**Supplied records:**
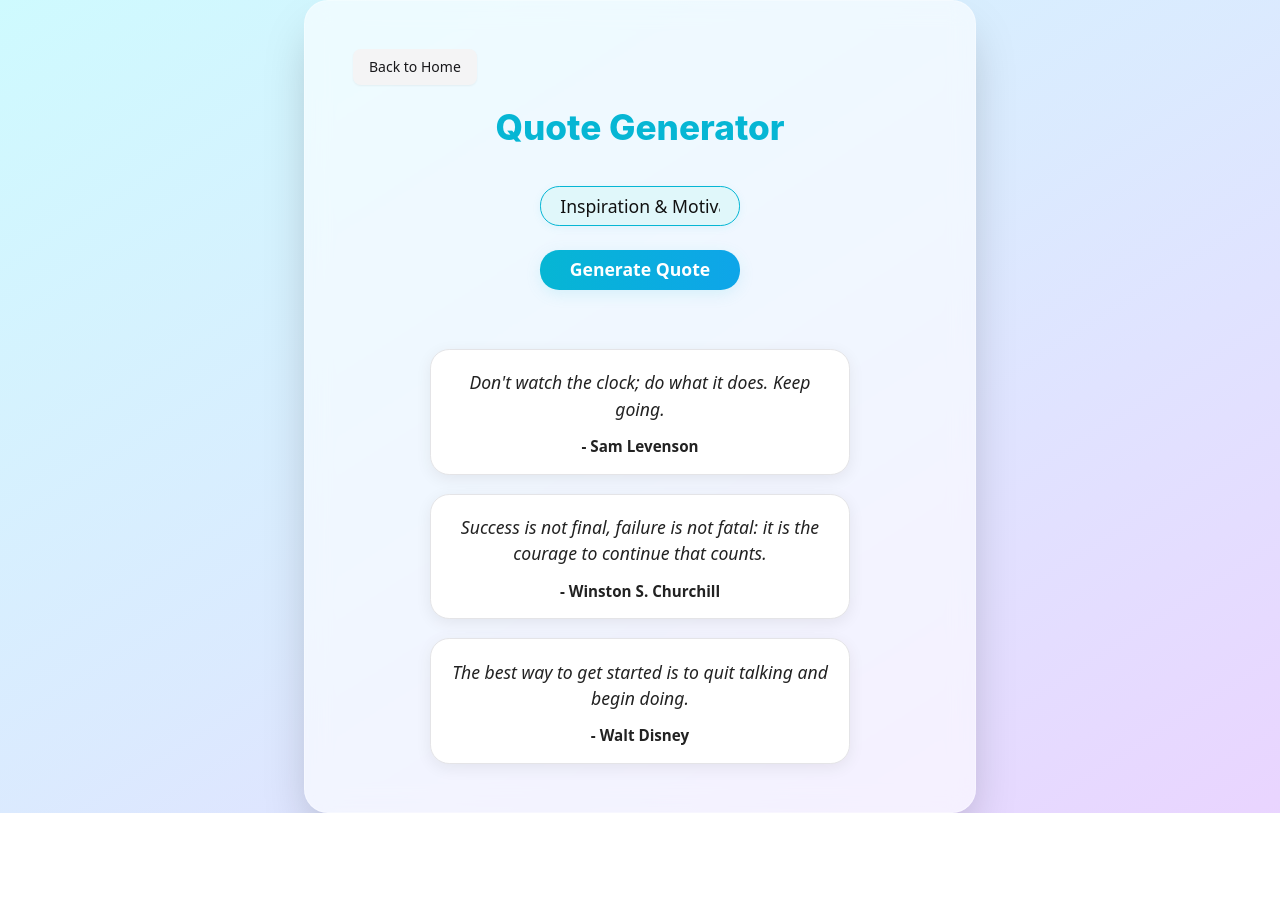
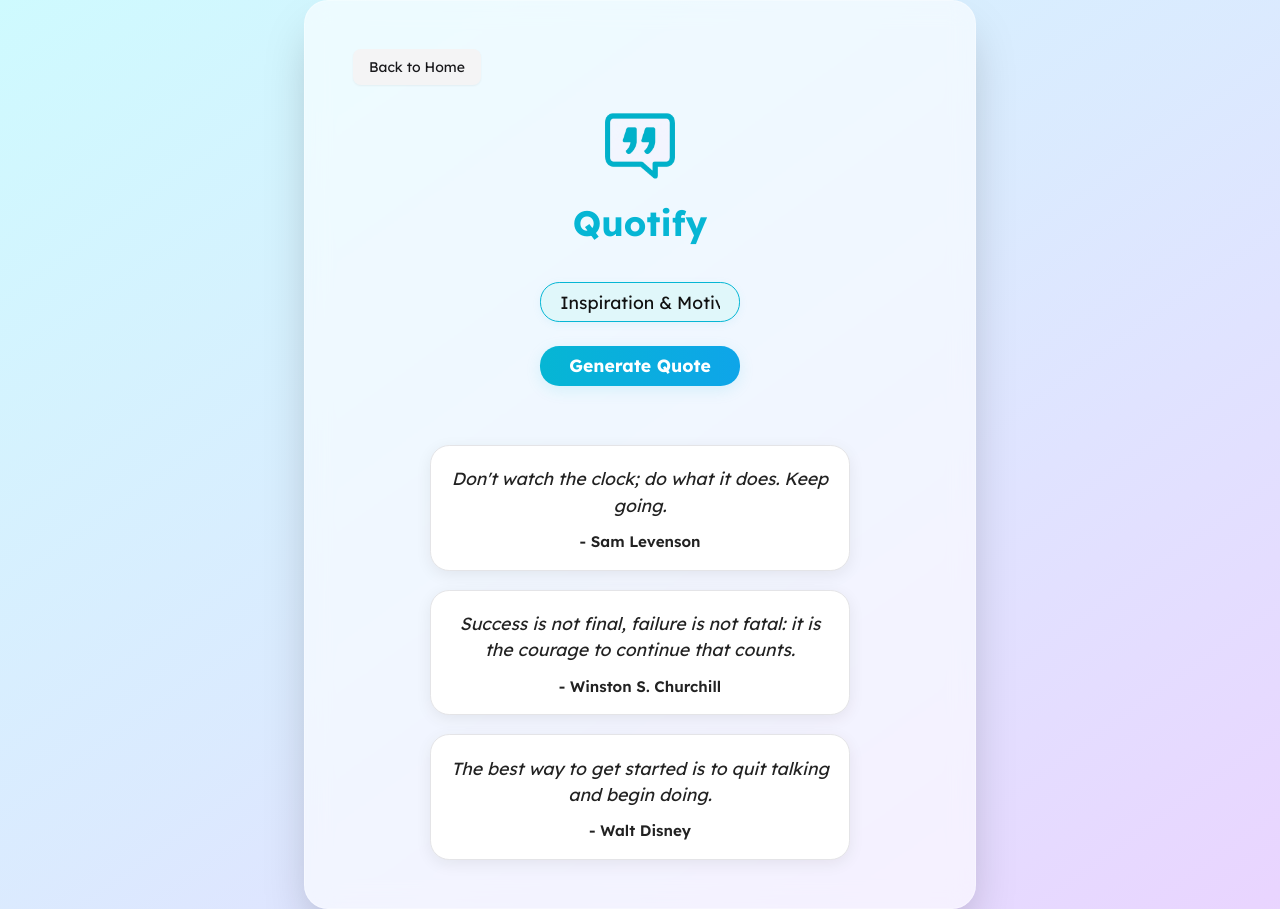
Before and after one commit to usmannazeer72/Nexium_UsmanNazeer_Assign1, a Next.js app in the folder Internship/Code/assests/assignment1/: page /quote in a window 1280 px wide. Before the commit the page ends 813 px from the top, so only its background shows below. Built offline with nearby package versions, Linux system fonts and the light colour scheme.

Commit message:
Feat: Logo added and Font Changed

```diff
--- a/Internship/Code/assests/assignment1/src/app/globals.css
+++ b/Internship/Code/assests/assignment1/src/app/globals.css
@@ -6,7 +6,7 @@
 @theme inline {
   --color-background: var(--background);
   --color-foreground: var(--foreground);
-  --font-sans: var(--font-geist-sans);
+  --font-sans: var(--font-lexend);
   --font-mono: var(--font-geist-mono);
   --color-sidebar-ring: var(--sidebar-ring);
   --color-sidebar-border: var(--sidebar-border);
@@ -76,6 +76,7 @@
   --sidebar-accent-foreground: oklch(0.21 0.006 285.885);
   --sidebar-border: oklch(0.92 0.004 286.32);
   --sidebar-ring: oklch(0.705 0.015 286.067);
+  --font-sans: var(--font-lexend);
 }
 
 .dark {
--- a/Internship/Code/assests/assignment1/src/app/layout.js
+++ b/Internship/Code/assests/assignment1/src/app/layout.js
@@ -1,29 +1,21 @@
-import { Geist, Geist_Mono } from "next/font/google";
+import { Lexend } from "next/font/google";
 import "./globals.css";
 
-const geistSans = Geist({
-  variable: "--font-geist-sans",
+const lexend = Lexend({
+  weight: ["400", "600", "700"],
   subsets: ["latin"],
-});
-
-const geistMono = Geist_Mono({
-  variable: "--font-geist-mono",
-  subsets: ["latin"],
+  variable: "--font-lexend",
 });
 
 export const metadata = {
-  title: "Create Next App",
-  description: "Generated by create next app",
+  title: "Quotify",
+  description: "Quotify - Your Quote Generator App",
 };
 
 export default function RootLayout({ children }) {
   return (
-    <html lang="en">
-      <body
-        className={`${geistSans.variable} ${geistMono.variable} antialiased`}
-      >
-        {children}
-      </body>
+    <html lang="en" className={lexend.variable}>
+      <body className="font-sans antialiased">{children}</body>
     </html>
   );
 }
--- a/Internship/Code/assests/assignment1/src/app/page.js
+++ b/Internship/Code/assests/assignment1/src/app/page.js
@@ -1,16 +1,24 @@
 "use client";
+import Image from "next/image";
 import Link from "next/link";
 
 export default function Home() {
   return (
     <div className="relative min-h-screen flex items-center justify-center bg-gradient-to-br from-cyan-100 via-blue-100 to-purple-200 overflow-hidden">
       <div className="backdrop-blur-md bg-white/60 border border-white/30 rounded-3xl shadow-2xl p-12 flex flex-col items-center z-10">
+        <Image
+          src="/quote-logo.png"
+          alt="Quotify Logo"
+          width={96}
+          height={96}
+          className="mb-6"
+        />
         <h1 className="text-4xl font-extrabold text-cyan-700 mb-8 drop-shadow">
-          Welcome to the Quote Generator
+          Welcome to the Quotify
         </h1>
         <Link href="/quote">
           <button className="btn btn-primary bg-cyan-500 hover:bg-cyan-600 text-white text-lg font-bold rounded-full px-10 py-3 shadow-lg transition">
-            Quote Generator
+            Quotify
           </button>
         </Link>
       </div>
--- a/Internship/Code/assests/assignment1/src/app/quote/page.js
+++ b/Internship/Code/assests/assignment1/src/app/quote/page.js
@@ -2,6 +2,7 @@
 import { Button } from "@/components/ui/button";
 import { Card, CardContent } from "@/components/ui/card";
 import { Input } from "@/components/ui/input";
+import Image from "next/image";
 import Link from "next/link";
 import { useEffect, useState } from "react";
 
@@ -70,17 +71,24 @@ export default function QuoteGenerator() {
             <Button variant="secondary">Back to Home</Button>
           </Link>
         </div>
+        <Image
+          src="/quote-logo.png"
+          alt="Quotify Logo"
+          width={80}
+          height={80}
+          className="mb-4 mx-auto"
+        />
         <h1
           style={{
             fontSize: "2.2rem",
             fontWeight: 800,
             color: "#06b6d4",
             marginBottom: "2rem",
-            fontFamily: "Inter, Geist, Segoe UI, Arial, sans-serif",
             textAlign: "center",
           }}
+          className="font-sans"
         >
-          Quote Generator
+          Quotify
         </h1>
         <form
           onSubmit={handleSubmit}
@@ -168,6 +176,7 @@ export default function QuoteGenerator() {
                       color: "#222",
                       marginBottom: "0.8rem",
                     }}
+                    className="font-sans"
                   >
                     {q.quote}
                   </p>
@@ -177,6 +186,7 @@ export default function QuoteGenerator() {
                       color: "#222",
                       fontSize: "0.95rem",
                     }}
+                    className="font-sans"
                   >
                     - {q.author}
                   </p>
```
Also changed, not shown: Internship/Code/assests/assignment1/public/quote-logo.png (added), 1 other file (tests, documents, lock files or other folders).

**Task details:** Leave the pictures out and reproduce each record exactly as written.

**Output of the task:**
Before and after one commit to usmannazeer72/Nexium_UsmanNazeer_Assign1, a Next.js app in the folder Internship/Code/assests/assignment1/: page /quote in a window 1280 px wide. Before the commit the page ends 813 px from the top, so only its background shows below. Built offline with nearby package versions, Linux system fonts and the light colour scheme.

Commit message:
Feat: Logo added and Font Changed

```diff
--- a/Internship/Code/assests/assignment1/src/app/globals.css
+++ b/Internship/Code/assests/assignment1/src/app/globals.css
@@ -6,7 +6,7 @@
 @theme inline {
   --color-background: var(--background);
   --color-foreground: var(--foreground);
-  --font-sans: var(--font-geist-sans);
+  --font-sans: var(--font-lexend);
   --font-mono: var(--font-geist-mono);
   --color-sidebar-ring: var(--sidebar-ring);
   --color-sidebar-border: var(--sidebar-border);
@@ -76,6 +76,7 @@
   --sidebar-accent-foreground: oklch(0.21 0.006 285.885);
   --sidebar-border: oklch(0.92 0.004 286.32);
   --sidebar-ring: oklch(0.705 0.015 286.067);
+  --font-sans: var(--font-lexend);
 }
 
 .dark {
--- a/Internship/Code/assests/assignment1/src/app/layout.js
+++ b/Internship/Code/assests/assignment1/src/app/layout.js
@@ -1,29 +1,21 @@
-import { Geist, Geist_Mono } from "next/font/google";
+import { Lexend } from "next/font/google";
 import "./globals.css";
 
-const geistSans = Geist({
-  variable: "--font-geist-sans",
+const lexend = Lexend({
+  weight: ["400", "600", "700"],
   subsets: ["latin"],
-});
-
-const geistMono = Geist_Mono({
-  variable: "--font-geist-mono",
-  subsets: ["latin"],
+  variable: "--font-lexend",
 });
 
 export const metadata = {
-  title: "Create Next App",
-  description: "Generated by create next app",
+  title: "Quotify",
+  description: "Quotify - Your Quote Generator App",
 };
 
 export default function RootLayout({ children }) {
   return (
-    <html lang="en">
-      <body
-        className={`${geistSans.variable} ${geistMono.variable} antialiased`}
-      >
-        {children}
-      </body>
+    <html lang="en" className={lexend.variable}>
+      <body className="font-sans antialiased">{children}</body>
     </html>
   );
 }
--- a/Internship/Code/assests/assignment1/src/app/page.js
+++ b/Internship/Code/assests/assignment1/src/app/page.js
@@ -1,16 +1,24 @@
 "use client";
+import Image from "next/image";
 import Link from "next/link";
 
 export default function Home() {
   return (
     <div className="relative min-h-screen flex items-center justify-center bg-gradient-to-br from-cyan-100 via-blue-100 to-purple-200 overflow-hidden">
       <div className="backdrop-blur-md bg-white/60 border border-white/30 rounded-3xl shadow-2xl p-12 flex flex-col items-center z-10">
+        <Image
+          src="/quote-logo.png"
+          alt="Quotify Logo"
+          width={96}
+          height={96}
+          className="mb-6"
+        />
         <h1 className="text-4xl font-extrabold text-cyan-700 mb-8 drop-shadow">
-          Welcome to the Quote Generator
+          Welcome to the Quotify
         </h1>
         <Link href="/quote">
           <button className="btn btn-primary bg-cyan-500 hover:bg-cyan-600 text-white text-lg font-bold rounded-full px-10 py-3 shadow-lg transition">
-            Quote Generator
+            Quotify
           </button>
         </Link>
       </div>
--- a/Internship/Code/assests/assignment1/src/app/quote/page.js
+++ b/Internship/Code/assests/assignment1/src/app/quote/page.js
@@ -2,6 +2,7 @@
 import { Button } from "@/components/ui/button";
 import { Card, CardContent } from "@/components/ui/card";
 import { Input } from "@/components/ui/input";
+import Image from "next/image";
 import Link from "next/link";
 import { useEffect, useState } from "react";
 
@@ -70,17 +71,24 @@ export default function QuoteGenerator() {
             <Button variant="secondary">Back to Home</Button>
           </Link>
         </div>
+        <Image
+          src="/quote-logo.png"
+          alt="Quotify Logo"
+          width={80}
+          height={80}
+          className="mb-4 mx-auto"
+        />
         <h1
           style={{
             fontSize: "2.2rem",
             fontWeight: 800,
             color: "#06b6d4",
             marginBottom: "2rem",
-            fontFamily: "Inter, Geist, Segoe UI, Arial, sans-serif",
             textAlign: "center",
           }}
+          className="font-sans"
         >
-          Quote Generator
+          Quotify
         </h1>
         <form
           onSubmit={handleSubmit}
@@ -168,6 +176,7 @@ export default function QuoteGenerator() {
                       color: "#222",
                       marginBottom: "0.8rem",
                     }}
+                    className="font-sans"
                   >
                     {q.quote}
                   </p>
@@ -177,6 +186,7 @@ export default function QuoteGenerator() {
                       color: "#222",
                       fontSize: "0.95rem",
                     }}
+                    className="font-sans"
                   >
                     - {q.author}
                   </p>
```
Also changed, not shown: Internship/Code/assests/assignment1/public/quote-logo.png (added), 1 other file (tests, documents, lock files or other folders).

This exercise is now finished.